Explain: “I have psoriasis.”

Reassure: “It’s not catching. Don’t let it bother you.”

 Distract: “Have you been here before?” Or “Did you see the football last night?”

 

In this way, the person with psoriasis can take control of the conversation and limit its potential to cause upset.

There is an article in The Psychologist by James Partridge and Adam Pearson, two inspirational men with visible differences. They suggest that if you have a disfigurement you have to be more socially skilled to help manage the reactions of others.   Both James, who was badly burned in a car accident, and Adam, who has Type 1 neurofibromatosis, have learned to do this:

James:

I experimented with different levels of eye-contact, handshake, verbal energy and body language, and found out and eventually mastered the skills to deal with the scared-ness I met – ‘scared’ being an acronym for staring, curiosity, anguish, recoil, embarrassment and dread. These skills mediated the effect of my outside and boosted my inside too.

Adam:

I discovered too how to control a social situation – just going up to someone who is staring or acting funny and saying ‘Hi’ is a really good way of breaking the ice and showing your human side.

There is no doubt that facing the world, plaques and all, takes a great deal of courage. But, like all things, it gets easier with practise. Decide how you want to explain, reassure and distract. Choose your own words and try them out on your family or in the mirror.

If you have a child with psoriasis, practise it with them so they can use it at school. Instead of getting cross if someone asks what is wrong with your child, model an “explain, reassure, distract” response so your child can learn from watching you. Be prepared and then you won’t get upset, flustered or angry in the heat of the moment.

Stop hiding away. Take a deep breath and get out there!

 

References

Oaten, M., Stevenson, R.J. and Case, T.I. (2009). Psychological Disgust as a Disease-Avoidance Mechanism. Psychological Bulletin, Vol. 135 (2), 303–321.

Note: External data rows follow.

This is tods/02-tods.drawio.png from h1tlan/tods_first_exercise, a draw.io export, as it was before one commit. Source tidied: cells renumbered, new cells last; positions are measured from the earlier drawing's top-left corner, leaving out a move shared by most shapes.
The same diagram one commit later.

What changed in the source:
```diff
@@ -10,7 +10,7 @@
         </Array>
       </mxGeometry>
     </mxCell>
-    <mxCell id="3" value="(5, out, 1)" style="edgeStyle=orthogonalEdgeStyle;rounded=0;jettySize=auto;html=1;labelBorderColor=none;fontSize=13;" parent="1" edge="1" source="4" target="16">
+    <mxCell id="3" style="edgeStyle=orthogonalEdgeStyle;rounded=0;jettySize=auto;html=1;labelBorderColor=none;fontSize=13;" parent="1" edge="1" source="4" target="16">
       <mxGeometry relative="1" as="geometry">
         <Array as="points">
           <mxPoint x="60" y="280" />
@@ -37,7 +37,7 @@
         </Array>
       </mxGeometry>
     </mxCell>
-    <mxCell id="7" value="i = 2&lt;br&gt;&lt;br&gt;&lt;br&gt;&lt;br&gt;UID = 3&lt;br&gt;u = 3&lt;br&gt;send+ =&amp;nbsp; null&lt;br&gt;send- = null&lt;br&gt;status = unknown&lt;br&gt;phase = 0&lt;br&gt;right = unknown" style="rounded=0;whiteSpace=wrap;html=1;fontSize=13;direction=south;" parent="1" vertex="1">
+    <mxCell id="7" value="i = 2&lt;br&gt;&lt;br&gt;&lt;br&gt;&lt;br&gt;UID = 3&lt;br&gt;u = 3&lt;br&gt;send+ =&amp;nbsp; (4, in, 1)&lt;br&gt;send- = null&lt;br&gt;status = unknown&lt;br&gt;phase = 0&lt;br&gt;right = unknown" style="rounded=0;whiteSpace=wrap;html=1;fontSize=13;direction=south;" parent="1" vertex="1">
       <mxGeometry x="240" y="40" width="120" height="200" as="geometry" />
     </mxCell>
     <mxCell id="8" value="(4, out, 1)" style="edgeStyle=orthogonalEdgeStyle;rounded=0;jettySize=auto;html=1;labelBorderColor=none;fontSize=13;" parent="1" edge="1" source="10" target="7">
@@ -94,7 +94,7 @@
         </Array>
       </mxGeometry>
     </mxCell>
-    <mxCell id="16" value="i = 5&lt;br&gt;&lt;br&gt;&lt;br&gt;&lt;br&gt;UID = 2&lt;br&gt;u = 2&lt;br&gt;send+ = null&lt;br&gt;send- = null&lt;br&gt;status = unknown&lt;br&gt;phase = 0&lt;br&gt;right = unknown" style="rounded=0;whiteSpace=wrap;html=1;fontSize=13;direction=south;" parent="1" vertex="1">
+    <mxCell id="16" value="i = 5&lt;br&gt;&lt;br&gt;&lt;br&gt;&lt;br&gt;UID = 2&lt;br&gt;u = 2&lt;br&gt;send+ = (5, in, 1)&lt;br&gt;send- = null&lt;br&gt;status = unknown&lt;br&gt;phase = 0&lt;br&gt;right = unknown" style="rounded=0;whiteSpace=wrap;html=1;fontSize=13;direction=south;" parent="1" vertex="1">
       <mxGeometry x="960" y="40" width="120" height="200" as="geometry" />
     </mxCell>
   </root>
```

Partridge, J. and Pearson, A. (2008). Don’t worry…it’s the inside that counts. The Psychologist, 21, 490-491.